Why Good Design Works:
From Form to Function and Back
Design is a concept with a strong foundation in form and visual appeal. However, although it operates with different artistic elements such as color, shape, and texture, design isn’t art in the conventional meaning of the word.
A single aspect that creates a fundamental distinction between the two is the aspect of function or purpose. Every design product, from physical objects to web design solutions, stands to serve a purpose of some sort. An art piece, on the other hand, is entirely free of such constraints.
Design products can serve numerous purposes. Industrial design products and web design and UI/UX solutions are, for example, devised around function in the meaning of usability and/or performance. Graphic and motion design, on the other hand, revolve around content and serve purposes that include conveying information and communicating the stories behind ideas, concepts, or brands.

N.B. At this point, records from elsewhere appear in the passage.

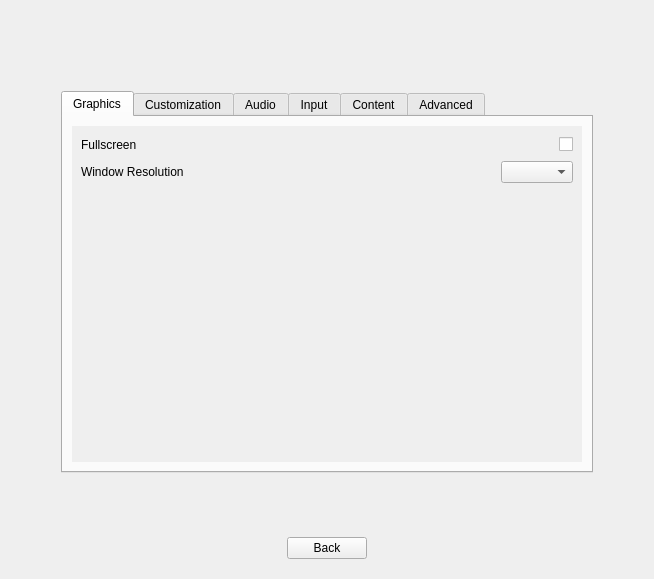
Above: src/SettingsScreen.ui from RemotelyChaotic/JOIPEngine before the change. Below: the same form after it.
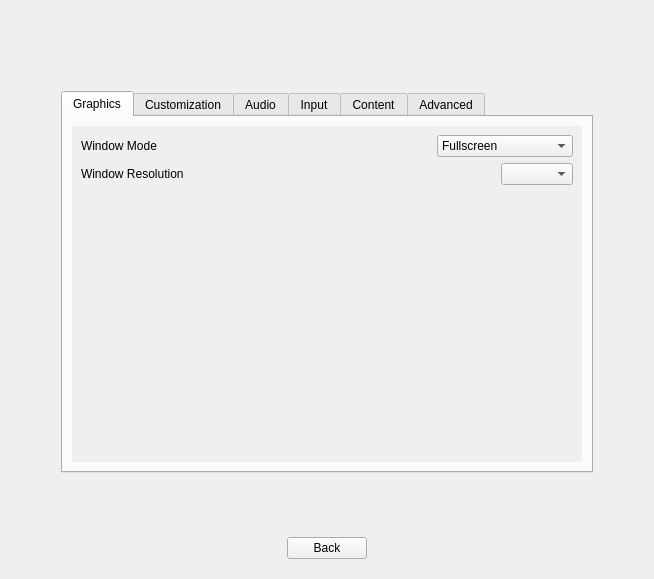
That is the form after the change. Custom widgets are drawn as their Qt base class.

Commit message: New window mode setting implemented.

The edit to the form file:
```diff
--- a/src/SettingsScreen.ui
+++ b/src/SettingsScreen.ui
@@ -222,7 +222,7 @@
               <item>
                <widget class="QLabel" name="label_3">
                 <property name="text">
-                 <string>Fullscreen</string>
+                 <string>Window Mode</string>
                 </property>
                </widget>
               </item>
@@ -240,10 +240,22 @@
                </spacer>
               </item>
               <item>
-               <widget class="QCheckBox" name="pFullscreenCheckBox">
-                <property name="text">
-                 <string/>
-                </property>
+               <widget class="QComboBox" name="pWindowModeComboBox">
+                <item>
+                 <property name="text">
+                  <string>Fullscreen</string>
+                 </property>
+                </item>
+                <item>
+                 <property name="text">
+                  <string>Borderless Window</string>
+                 </property>
+                </item>
+                <item>
+                 <property name="text">
+                  <string>Windowed</string>
+                 </property>
+                </item>
                </widget>
               </item>
              </layout>
```
Left out of the diff: 34 changed lines with no effect on the pictures. The commit also changes 11 other files.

Form follows function, right?
One of the most well-known maxims of the design world comes from the renowned American architect Louis H. Sullivan, “father of skyscrapers”. Often misattributed to Mies van der Rohe, Le Corbusier, and even Horatio Greenough, this principle had a crucial influence that led to rethinking architecture design in the early 20th century.
“It is the pervading law of all things organic and inorganic, of all things physical and metaphysical, of all things human and all things superhuman, of all true manifestations of the head, of the heart, of the soul, that the life is recognizable in its expression, that form ever follows function. This is the law.“
(L. H. Sullivan, The Tall Office Building Artistically Considered, 1896)
The impact and the effects of Sullivan’s principle were almost immediate. Design standard that proclaimed that form should follow function contributed to the invention of modernism and, in 1919, the birth of Bauhaus. Long after Sullivan’s death in 1924 and the collapse of Bauhaus movement in 1933, art and design principles based on clean, simple forms and functionality were still influencing trends in Western Europe, North America, and Israel.
It was nobody else but Sullivan’s own protégé, architect and author Frank Lloyd Wright, who gave new life to the “form follows function” maxim. “Form follows function’ is mere dogma until you realize the higher truth that form and function are one.”, wrote Wright: “Less is only more where more is no good”. For Wright, function and form were equally important and essentially coherent.
Function embodies purpose. Form embodies appeal.
“Form follows function”, admittedly, makes perfect sense. The logic behind it is impeccable: The way something looks must be influenced by its purpose. A chair can’t stand on two slender legs, a spoon shouldn’t have a large hole in the middle, and designing a beautiful website that doesn’t load properly is far from a job well done.
However, in this time and day, making a solid chair, a decent spoon, or a responsive website isn’t the end of the route. Quite the contrary — it’s only the beginning. We can confidently expect an item designed to serve its purpose well to work more efficiently and last longer than a better-looking competitive product. However, it’s the visual appeal that decides if the human eye will even notice it among other available products with the same function.
This attractiveness bias humans have can be easily noticed in our everyday lives. We love things that look good – so much so, that we are often capable of craving something attractive that we don’t even need. Designing to satisfy the functional demands without giving proper thought to the formal appeal of an object or a visual solution doesn’t get designers far in this time and day. Consumers have raised the bar, contributing to the development of contemporary design we know today.
Form and function in the service of human experience
Designing to meet both functional and aesthetic criteria was always a challenge, but with the arrival of the 21st century, the situation became even more demanding. Designers around the world began to actively explore form as a way of communication able to convey emotion through appeal.
“The broader one’s understanding of the human experience, the better designs we will have,” said Steve Jobs in an interview for the Wired Magazine in 1996, and this statement still rings true today. Graphic design, for example, especially after the introduction of UI/UX concepts, now focuses on human experience more than ever before. This isn’t just a passing trend — human experience has become a powerful, inherent function all design products must serve.
“Form follows function” is still on everyone’s lips, but in a new, broader meaning. The main question that drives designers toward finding appropriate forms is no longer “What does it do?” It has now become: “What does it communicate?”
It’s time for a new credo: Form follows engagement
In the era when user experience prescribes forms and gives a new dimension to every concrete function a design product can serve, conveying messages, evoking emotions, and inspiring engagement become the imperative goals of purposeful graphic design.
Although collectively pursued, driving user engagement is a goal graphic designers often find elusive. Creating forms that convey stories and provoke desired reactions is a process that requires skill, patience, experience, and flexibility.
This is why good design “just works”. It’s always about communication as much as it is about the appeal. Function influences form, and form follows what makes humans feel, react, and engage.
Written by Dunja Sretović, Content Strategist at April Studio